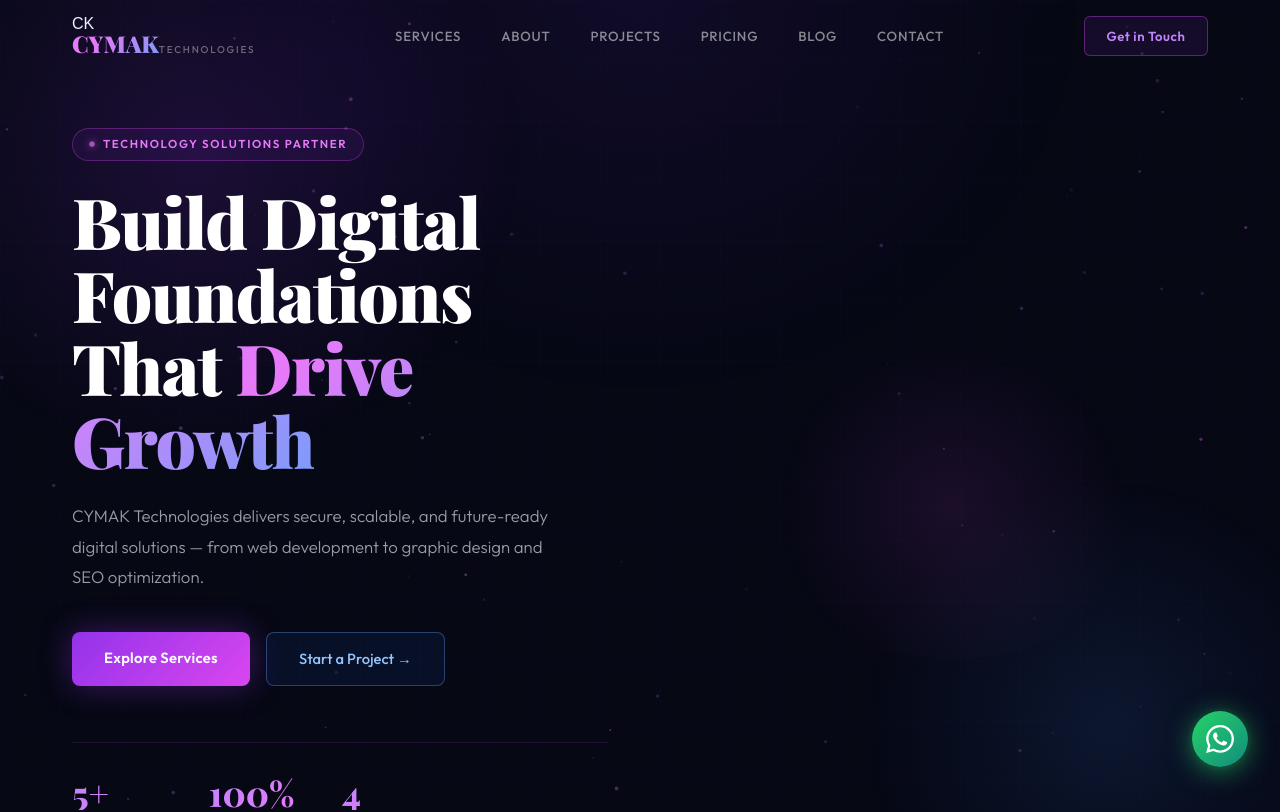
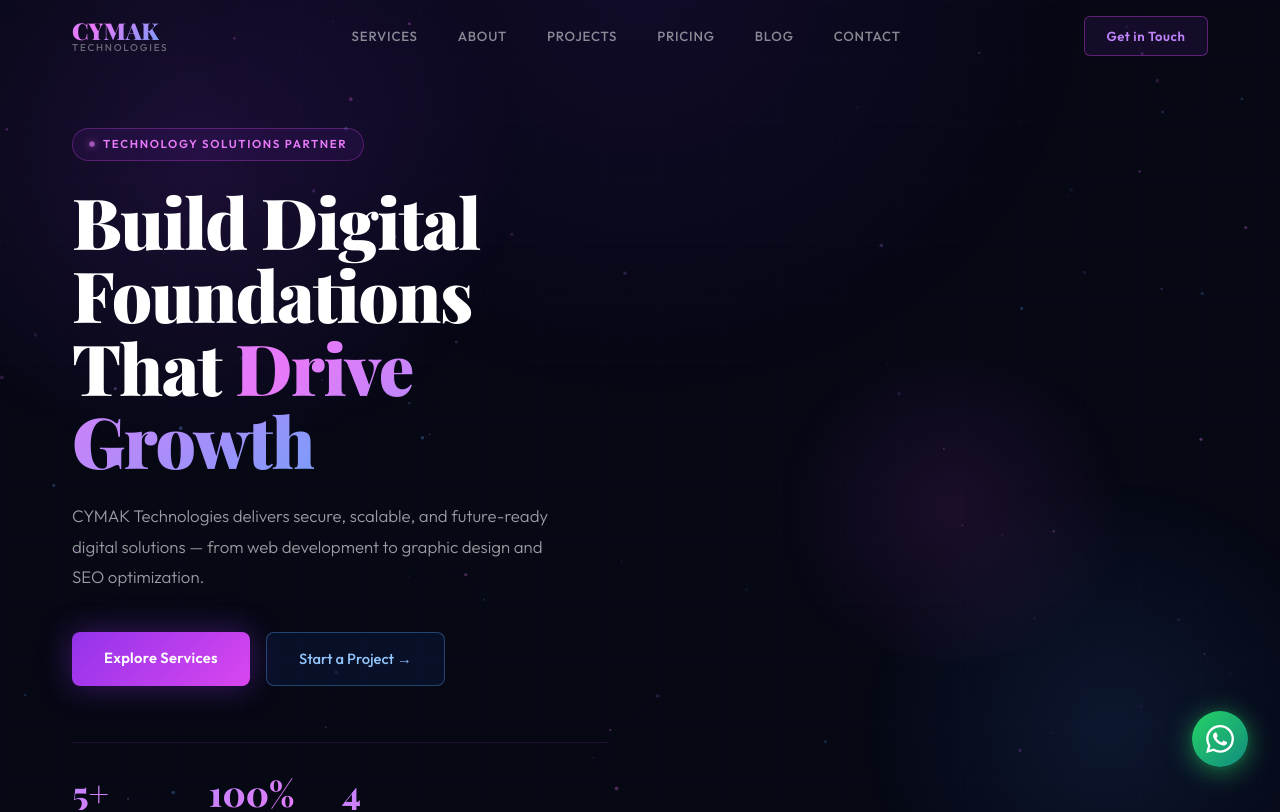
Before and after one commit to Thingi01/cymak-technologies, a Next.js app: page / in a window 1280 px wide. Shown: the top 812 px of the page. Built offline with nearby package versions, Linux system fonts and the light colour scheme.

Commit message:
updated footer

```diff
--- a/components/Footer.tsx
+++ b/components/Footer.tsx
@@ -76,13 +76,8 @@ export default function Footer() {
             {/* Brand */}
             <div>
               <a href="#home" className="footer-logo">
-                <div className="f-logo-icon">
-                  <span className="f-logo-icon-text">CK</span>
-                </div>
-                <div className="f-logo-text-wrap">
-                  <span className="f-logo-cymak">CYMAK</span>
-                  <span className="f-logo-tech">Technologies</span>
-                </div>
+                <span className="f-logo-cymak">CYMAK</span>
+                <span className="f-logo-tech">Technologies</span>
               </a>
               <p className="footer-tagline">
                 Building secure, scalable, and future-ready digital foundations for businesses that demand excellence.
--- a/components/Navbar.tsx
+++ b/components/Navbar.tsx
@@ -180,13 +180,8 @@ export default function Navbar() {
       <nav className={`nav-root${scrolled ? " scrolled" : ""}`}>
         <div className="nav-inner">
           <a href="#" className="nav-logo">
-            <div className="logo-icon">
-              <span className="logo-icon-text">CK</span>
-            </div>
-            <div className="logo-text-wrap">
-              <span className="logo-cymak">CYMAK</span>
-              <span className="logo-tech">Technologies</span>
-            </div>
+            <span className="logo-cymak">CYMAK</span>
+            <span className="logo-tech">Technologies</span>
           </a>
 
           <ul className="nav-links">
```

☆ ☆ ☆ ☆ ☆

→ The problem:
Copy out every line of the material above precisely, omitting the pictures.

→ Answer to this problem:
Before and after one commit to Thingi01/cymak-technologies, a Next.js app: page / in a window 1280 px wide. Shown: the top 812 px of the page. Built offline with nearby package versions, Linux system fonts and the light colour scheme.

Commit message:
updated footer

```diff
--- a/components/Footer.tsx
+++ b/components/Footer.tsx
@@ -76,13 +76,8 @@ export default function Footer() {
             {/* Brand */}
             <div>
               <a href="#home" className="footer-logo">
-                <div className="f-logo-icon">
-                  <span className="f-logo-icon-text">CK</span>
-                </div>
-                <div className="f-logo-text-wrap">
-                  <span className="f-logo-cymak">CYMAK</span>
-                  <span className="f-logo-tech">Technologies</span>
-                </div>
+                <span className="f-logo-cymak">CYMAK</span>
+                <span className="f-logo-tech">Technologies</span>
               </a>
               <p className="footer-tagline">
                 Building secure, scalable, and future-ready digital foundations for businesses that demand excellence.
--- a/components/Navbar.tsx
+++ b/components/Navbar.tsx
@@ -180,13 +180,8 @@ export default function Navbar() {
       <nav className={`nav-root${scrolled ? " scrolled" : ""}`}>
         <div className="nav-inner">
           <a href="#" className="nav-logo">
-            <div className="logo-icon">
-              <span className="logo-icon-text">CK</span>
-            </div>
-            <div className="logo-text-wrap">
-              <span className="logo-cymak">CYMAK</span>
-              <span className="logo-tech">Technologies</span>
-            </div>
+            <span className="logo-cymak">CYMAK</span>
+            <span className="logo-tech">Technologies</span>
           </a>
 
           <ul className="nav-links">
```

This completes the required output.